Because of this the National Guidelines Clearinghouse (NGC) in the USA requires that American guidelines are reviewed every 5 years. The IDSA guidelines of 2006 are due for renewal but have been re-submitted without change and re-instated on the NGC website until 2015. It seems that NGC have allowed this because they believe that the guidelines underwent review in 2010 – the date of publication of the final report of the Lyme Disease Review Panel of the IDSA.
In fact the IDSA specifically states, on the webpage where you can find the final report, “The Review Panel was not charged with updating or rewriting the 2006 Lyme Guidelines. Any recommendation for update or revision to the 2006 Lyme Guidelines would be conducted by a separate IDSA group.”
It is important to realise that the review panel did make many recommendations for changes to the guidelines and, despite the press headlines at the time, the panel members disagreed on some very fundamental points. See LDA’s 2010 comment on the final report. It should also not be forgotten that papers have been published during the last 3 years since the panel was convened and science has moved on.
Why does this matter to the UK? Because IDSA guidelines are referenced and recommended by official bodies in the UK including the Health Protection Agency (HPA) and the British Infection Association (BIA).
The IDSA review panel stated in its final report that “caution should be used in extrapolating results from European studies to North American patients, due to the well-established microbiological and clinical distinctions in Lyme Borreliosis on the two continents.” European guidelines all recognise the lack of evidence for treatment recommendations – see our guidelines page for details – but it seems that IDSA carries more weight with UK clinicians.
Patients have lost confidence in organisations that are responsible for protecting their health.
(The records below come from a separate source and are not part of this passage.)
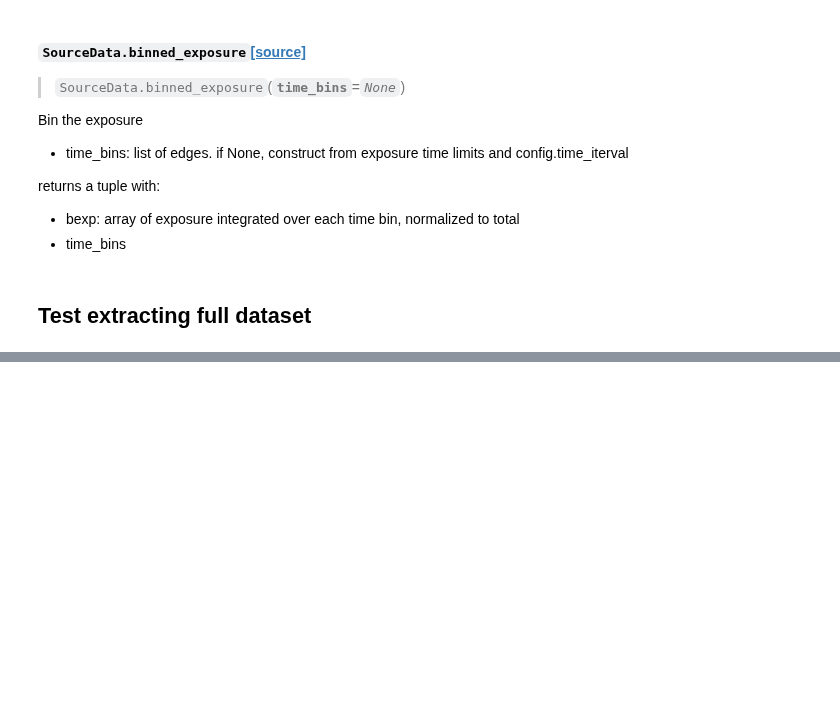
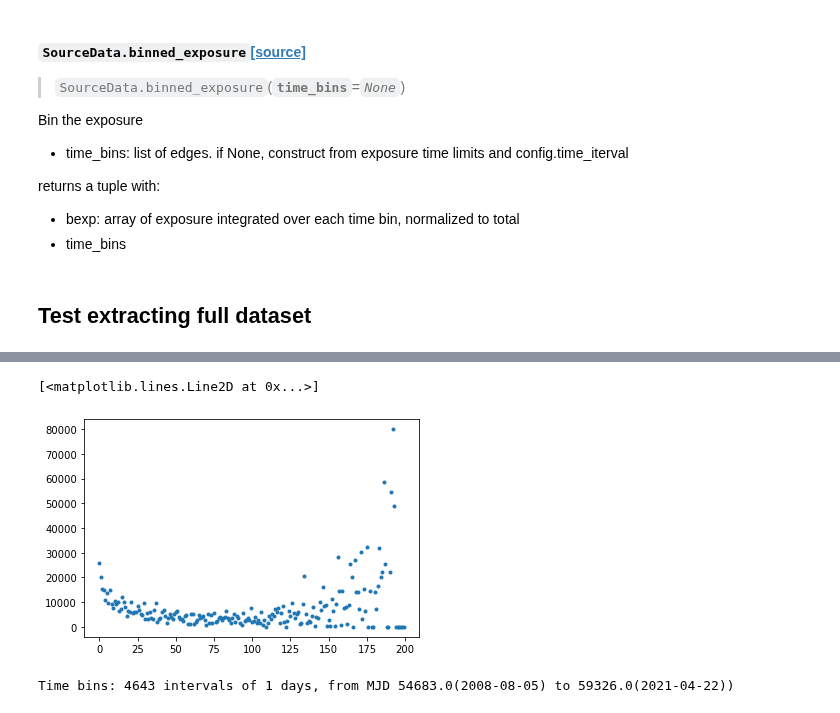
Before and after one commit to tburnett/wtlike, a Jupyter notebook: nbs/02_source_data.ipynb, the cells around one changed output, grey strips where cells are left out. Saved outputs shown, nothing was run; the diff lists cells and outputs as text; code cells hidden in the pictures; blank space fills up the shorter version.

```diff
--- a/nbs/02_source_data.ipynb
+++ b/nbs/02_source_data.ipynb
@@ -419,0 +442,12 @@ returns a tuple with:
+# %%
+plt.plot(sd.weight_histogram(200,key=None), '.')
+# %% [output]
+[<matplotlib.lines.Line2D at 0x...>]
+[figure, added]
+# %%
+self = sd
+time_bins = None
+if time_bins is None:
+    time_bins = get_default_bins(config, self.e_df)
+# %% [output]
+Time bins: 4643 intervals of 1 days, from MJD 54683.0(2008-08-05) to 59326.0(2021-04-22))
```
Also changed, not shown: parts of 21 cells of this notebook, 15 other files.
And doctors? How do doctors retain confidence if those who provide them with guidelines to use ignore their own rules as the IDSA is doing?
A petition has been raised in the USA by LymeDisease.org (formerly the Californian Lyme Disease Association) to request that the outdated guidelines be removed. If you feel that guidelines matter, and should not be listed if they are known to be out of date, read this petition and consider signing.
IDSA guidelines are referenced across the world: this is an international petition.